Functions

You can apply vectorized functions to the variables in your model:

res = sm.ols(formula='Lottery ~ np.log(Literacy)', data=df).fit()
print res.params
Intercept           115.609119
np.log(Literacy)    -20.393959

Define a custom function:

def log_plus_1(x):
    return np.log(x) + 1.
res = sm.ols(formula='Lottery ~ log_plus_1(Literacy)', data=df).fit()
print res.params
Intercept               136.003079
log_plus_1(Literacy)    -20.393959

Using formulas with models that do not (yet) support them

Even if a given statsmodels function does not support formulas, you can still use patsy‘s formula language to produce design matrices. Those matrices can then be fed to the fitting function as endog and exog arguments.

To generate numpy arrays:

import patsy
f = 'Lottery ~ Literacy * Wealth'
y,X = patsy.dmatrices(f, df, return_type='dataframe')
print y[:5]
print X[:5]
   Lottery
0       41
1       38
2       66
3       80
4       79
   Intercept  Literacy  Wealth  Literacy:Wealth
0          1        37      73             2701
1          1        51      22             1122
2          1        13      61              793
3          1        46      76             3496
4          1        69      83             5727

To generate pandas data frames:

f = 'Lottery ~ Literacy * Wealth'
y,X = patsy.dmatrices(f, df, return_type='dataframe')
print y[:5]
print X[:5]
   Lottery
0       41
1       38
2       66
3       80
4       79
   Intercept  Literacy  Wealth  Literacy:Wealth
0          1        37      73             2701
1          1        51      22             1122
2          1        13      61              793
3          1        46      76             3496
4          1        69      83             5727
print sm.OLS(y, X).fit().summary()
                            OLS Regression Results
==============================================================================
Dep. Variable:                Lottery   R-squared:                       0.309
Model:                            OLS   Adj. R-squared:                  0.283
Method:                 Least Squares   F-statistic:                     12.06
Date:                Sun, 13 Jan 2013   Prob (F-statistic):           1.32e-06
Time:                        10:38:36   Log-Likelihood:                -377.13
No. Observations:                  85   AIC:                             762.3
Df Residuals:                      81   BIC:                             772.0
Df Model:                           3
===================================================================================
                      coef    std err          t      P>|t|      [95.0% Conf.

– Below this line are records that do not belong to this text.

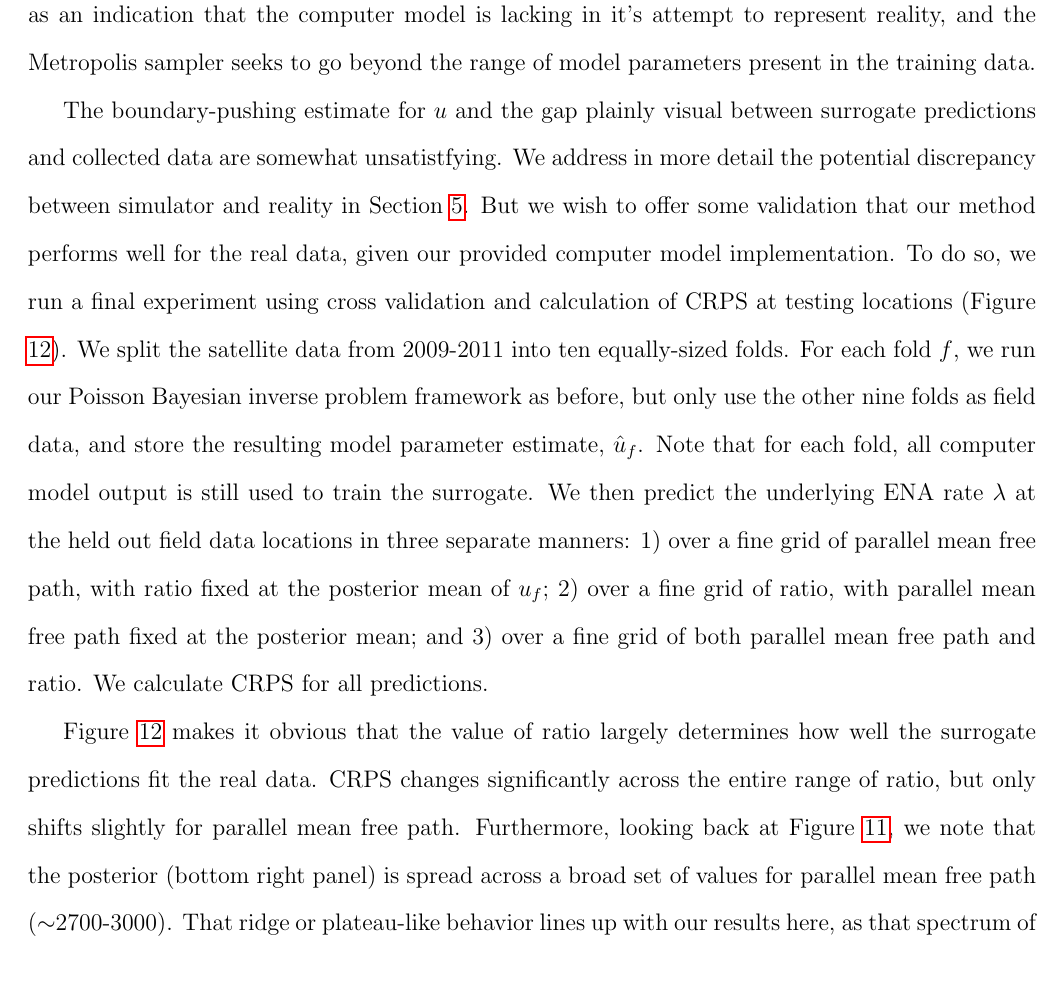
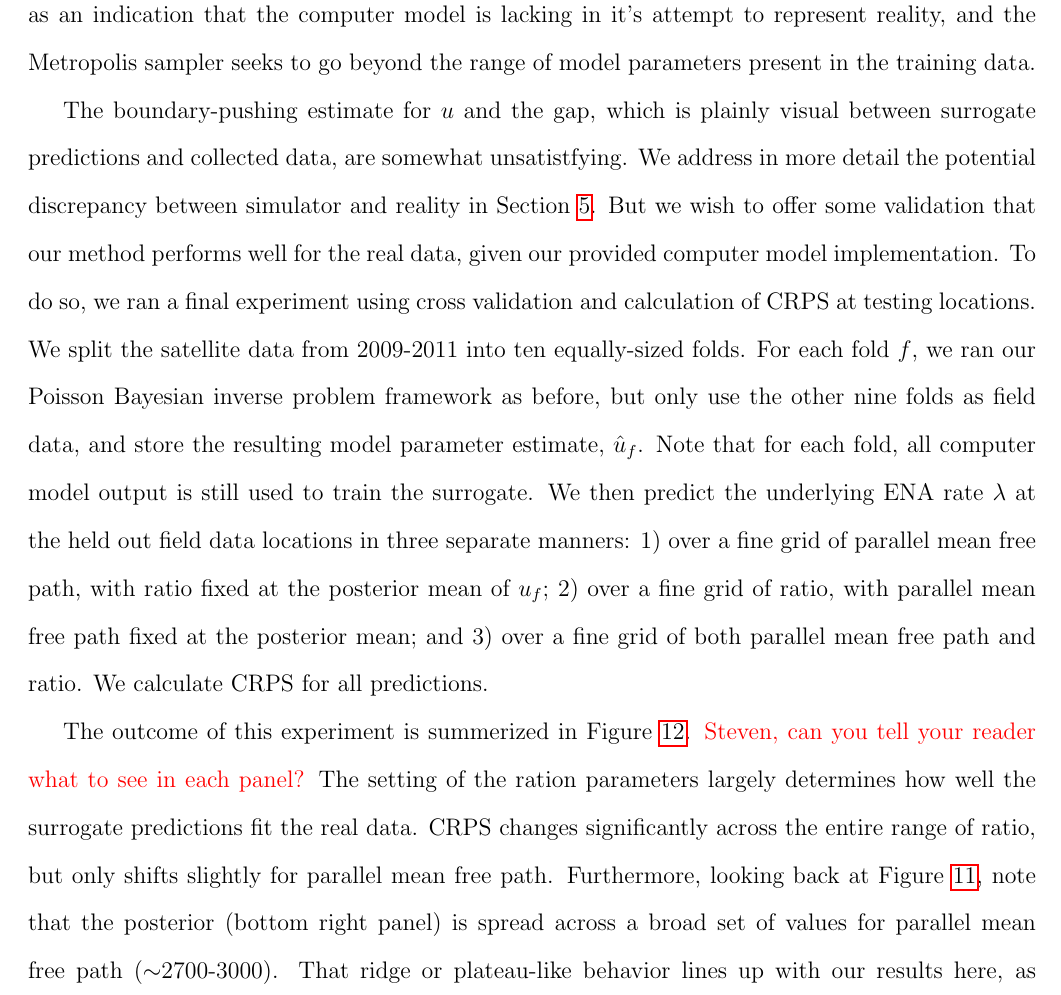
Before and after one commit to lanl/ibex-bayesian-inverse, a LaTeX paper (papers/ibex_bayes_inv.tex): part of page 27 of 36, cut so that both start at the same text. Compiled offline with pdfLaTeX; a missing bibliography style is replaced by a similar one.

Commit message:
like the final figure

```diff
--- a/papers/ibex_bayes_inv.tex
+++ b/papers/ibex_bayes_inv.tex
@@ -1007,19 +1007,19 @@ the posterior. We take this as an indication that the computer model is lacking
 in it's attempt to represent reality, and the Metropolis sampler seeks to go
 beyond the range of model parameters present in the training data.
 
-The boundary-pushing estimate for $u$ and the gap plainly visual between
-surrogate predictions and collected data are somewhat unsatistfying. We address
-in more detail the potential discrepancy between simulator and reality in
-Section \ref{sec:discuss}. But we wish to offer some validation that our method
-performs well for the real data, given our provided computer model
-implementation. To do so, we run a final experiment using cross validation and
-calculation of CRPS at testing locations (Figure \ref{f:real_cv_valid}). We
-split the satellite data from 2009-2011 into ten equally-sized folds. For each
-fold $f$, we run our Poisson Bayesian inverse problem framework as before, but
-only use the other nine folds as field data, and store the resulting model
-parameter estimate, $\hat{u}_f$. Note that for each fold, all computer model
-output is still used to train the surrogate. We then predict the underlying ENA
-rate $\lambda$ at the held out field data locations in three separate manners:
+The boundary-pushing estimate for $u$ and the gap, which is plainly visual
+between surrogate predictions and collected data, are somewhat unsatistfying.
+We address in more detail the potential discrepancy between simulator and
+reality in Section \ref{sec:discuss}. But we wish to offer some validation
+that our method performs well for the real data, given our provided computer
+model implementation. To do so, we ran a final experiment using cross
+validation and calculation of CRPS at testing locations. We split the satellite data from 2009-2011 into ten
+equally-sized folds. For each fold $f$, we ran our Poisson Bayesian inverse
+problem framework as before, but only use the other nine folds as field data,
+and store the resulting model parameter estimate, $\hat{u}_f$. Note that for
+each fold, all computer model output is still used to train the surrogate. We
+then predict the underlying ENA rate $\lambda$ at the held out field data
+locations in three separate manners:
 1) over a fine grid of parallel mean free path, with ratio fixed at the
 posterior mean of $u_f$; 2) over a fine grid of ratio, with parallel mean
 free path fixed at the posterior mean; and 3) over a fine grid of both
@@ -1038,11 +1038,12 @@ performance.
 \label{f:real_cv_valid}}
 \end{figure}
 
-Figure \ref{f:real_cv_valid} makes it obvious that the value of ratio largely
-determines how well the surrogate predictions fit the real data. CRPS changes
-significantly across the entire range of ratio, but only shifts slightly for
-parallel mean free path. Furthermore, looking back at Figure
-\ref{f:ibex_real_ex}, we note that the posterior (bottom right panel) is spread
-across a broad set of values for parallel mean free path ($\sim$2700-3000). That
-ridge or plateau-like behavior lines up with our results here, as that spectrum
-of parallel mean free path corresponds to ones that lead to low values of CRPS
+The outcome of this experiment is summerized in Figure \ref{f:real_cv_valid}.
+\textcolor{red}{Steven, can you tell your reader what to see in each panel?}
+The setting of the ration parameters largely determines how well the surrogate
+predictions fit the real data. CRPS changes significantly across the entire
+range of ratio, but only shifts slightly for parallel mean free path.
+Furthermore, looking back at Figure \ref{f:ibex_real_ex}, note that the
+posterior (bottom right panel) is spread across a broad set of values for
+parallel mean free path ($\sim$2700-3000). That ridge or plateau-like behavior
+lines up with our results here, as that spectrum of parallel mean free path
```
Also changed, not shown: papers/ibex_bayes_inv.tex (26 more changed lines).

Int.]
-----------------------------------------------------------------------------------
Intercept          38.6348     15.825      2.441      0.017         7.149    70.121
Literacy           -0.3522      0.334     -1.056      0.294        -1.016     0.312
Wealth              0.4364      0.283      1.544      0.126        -0.126     0.999
Literacy:Wealth    -0.0005      0.006     -0.085      0.933        -0.013     0.012
==============================================================================
Omnibus:                        4.447   Durbin-Watson:                   1.953
Prob(Omnibus):                  0.108   Jarque-Bera (JB):                3.228
Skew:                          -0.332   Prob(JB):                        0.199
Kurtosis:                       2.314   Cond. No.                     1.40e+04
==============================================================================

The condition number is large, 1.4e+04. This might indicate that there are
strong multicollinearity or other numerical problems.